As Cuban-Americans celebrate in the streets of Miami, world leaders across the globe are offering up their condolences. The recent death of the Cuban leader has encouraged celebrations among the country’s exiles in Miami, as well as the expressions of sorrow from some world leaders.
Only 30 minutes had passed since the Cuban government had announced the death of the 90-year old revolutionary leader, cheers could be heard all throughout Miami’s Little Havana. There were thousands of people filling the streets, banging pots and waving Cuban flags as they cried out in jubilation “Cuba si! Castro no!” they chanted, while others screamed “Cuba libre!”
“Feels weird,” said Gabriel Morales, a 40-year old financial executive who works in Miami. His parents left Cuba after Castro came into power. “Been waiting to hear this news all my life. Seems unreal,” Morales said in a text message to an AP reporter.
“This is the happiest day of my life; Cubans are finally free,” said Orlidia Montells, an 84-year-old woman.
U.S. Congress representative Ileana Ros-Lehtinen, a Cuban-American Republican from Miami, said in a statement: “A tyrant is dead and a new beginning can dawn on the last remaining communist bastion of the Western Hemisphere.”
History Will Judge Castro
U.S. President Barack Obama offered condolences to Castro’s family and said his thoughts and prayers are with the Cuban people.
As for Castro’s legacy, he said “history will record and judge the enormous impact of this singular figure on the people and world around him.”
U.S. president-elect Donald Trump said on Twitter, “Fidel Castro is dead!” and followed it up with a statement condemning the Cuban leader as a “brutal dictator.”
So, what were some of Castro’s most brutal historic crimes and atrocities? While there are plenty of people who are celebrating right now, there are just as many who don’t know much about Castro and the horrible things that he did while in power. That is because for the most part, the international media has neglected their duty to report the truth about the dictatorship that lies 90 miles from the American shores.
Perhaps one of the most brutal attacks performed by Castro were the firing squads which he implemented.

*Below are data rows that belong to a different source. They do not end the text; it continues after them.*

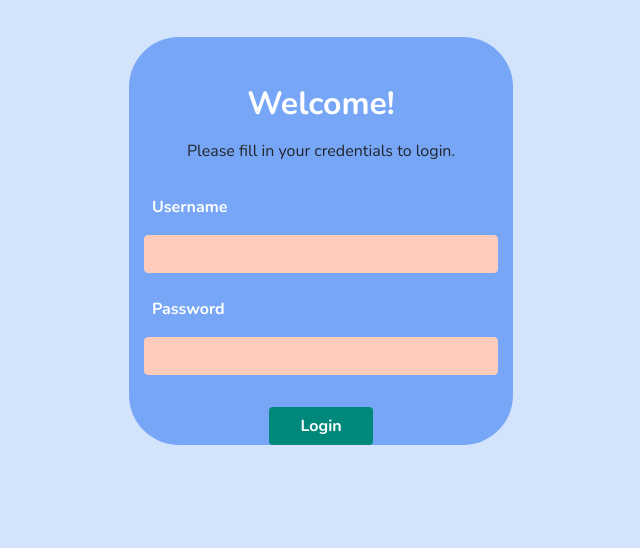
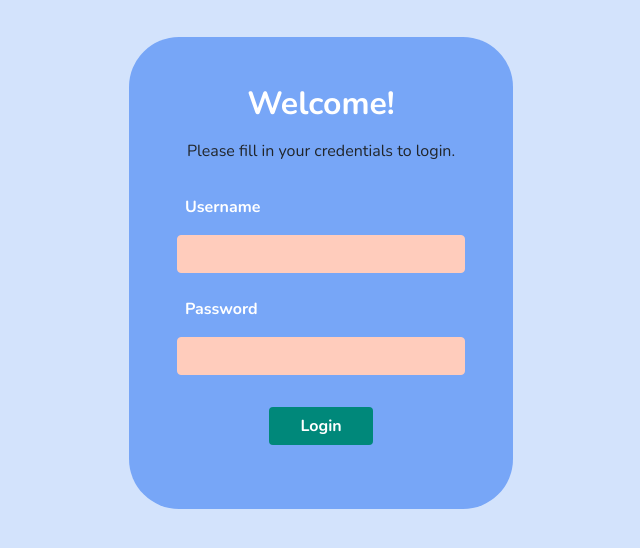
Before and after one commit to YumiAlmero03/attendancetrack, a PHP site: page /admin/login.php in a window 1280 px wide. Shown: the part 199-747 px from the top of the page, without its empty margins (319-959 px from the left). Run offline with PHP 8.4, Linux system fonts and the light colour scheme; data that the repository does not hold is empty; some libraries are stand-ins or nearby versions.

Commit message:
login hotfix

```diff
--- a/admin/login.php
+++ b/admin/login.php
@@ -131,7 +131,7 @@ $_SESSION["error"] = null;
     </div>
 </nav>
 <div class="pt-5 mt-5">
-    <div class="container pt-5  bg-main form-main">
+    <div class="container p-5  bg-main form-main">
         <form action="<?php echo htmlspecialchars($_SERVER["PHP_SELF"]); ?>" method="post">
         <h2 class="text-center text-white">Welcome!</h2>
         <p class="text-center p-2">Please fill in your credentials to login.</p>
```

Before he would eventually take power in Cuba, Fidel Castro used firing squad executions to enforce discipline, punish followers deemed disloyal or intimidate potential oppression.
The Cuba Archive which documents deaths and disappearances resulting from Fidel Castro’s Cuban revolution has documented 3,615 firing squad executions conducted by the Cuban state since Castro took over on January 1, 1959.
In April 2003 Fidel Castro’s government executed 3 men who hijacked a ferry boat in an attempt to escape Cuba. They were sentenced to death and killed by firing squad less than two weeks after the alleged crime was committed.
Castro shot down American civilian aircrafts killing 4 people including 3 American citizens. It was during the 1996 rafter crisis when the United States agreed to accept 25,000 Cuban refugees annually using a visa lottery and Fidel Castro’s government had agreed to prevent rafters from fleeing. During the height of the crisis, a Miami-based humanitarian organization known as “Brothers to the Rescue” made up of Cuban exile pilots had spotted rafters dropping water and other supplied to them and cording Coast Guard rescues.
The Brothers to the Rescue occasionally flew into Cuban airspace to drop leaflets. On February 24, 1996, the Cuban Airforce MIG jets started shooting two unarmed civilian aircraft out of the sky over international waters killing all four aboard.
Castro was also known for forcing labor camps. During the mid-1960s, his regime in Cuba created a system of labor camps called “Military Units in Aid of Protection” known better as UMAP. By this time considerable opposition to the Cuban Resolution had developed and Castro, in order to maintain stability of his rule, needed a mechanism whereby he could neutralize undesirables.
internment in a UMAP could be precipitated by any of the following actions: refusing to engage in “volunteer” work on behalf of the Revolution, being homosexual, being a Jehovah’s Witness, being a Seventh Day Adventist, refusing collectivization. Additionally, among those also rounded up and sent to the UMAPs were members of the Catholic and Protestant clergy.
The Interamerican Commission for Human Rights of the Organization of American States (OAS) estimated in a report on Cuba that at one point there were 30,000 Cuban citizens interned in the UMAP system.
A 1966 article in Granma, the official newspaper of Cuba’s Communist Party characterized the genesis of the UMAPs in this way.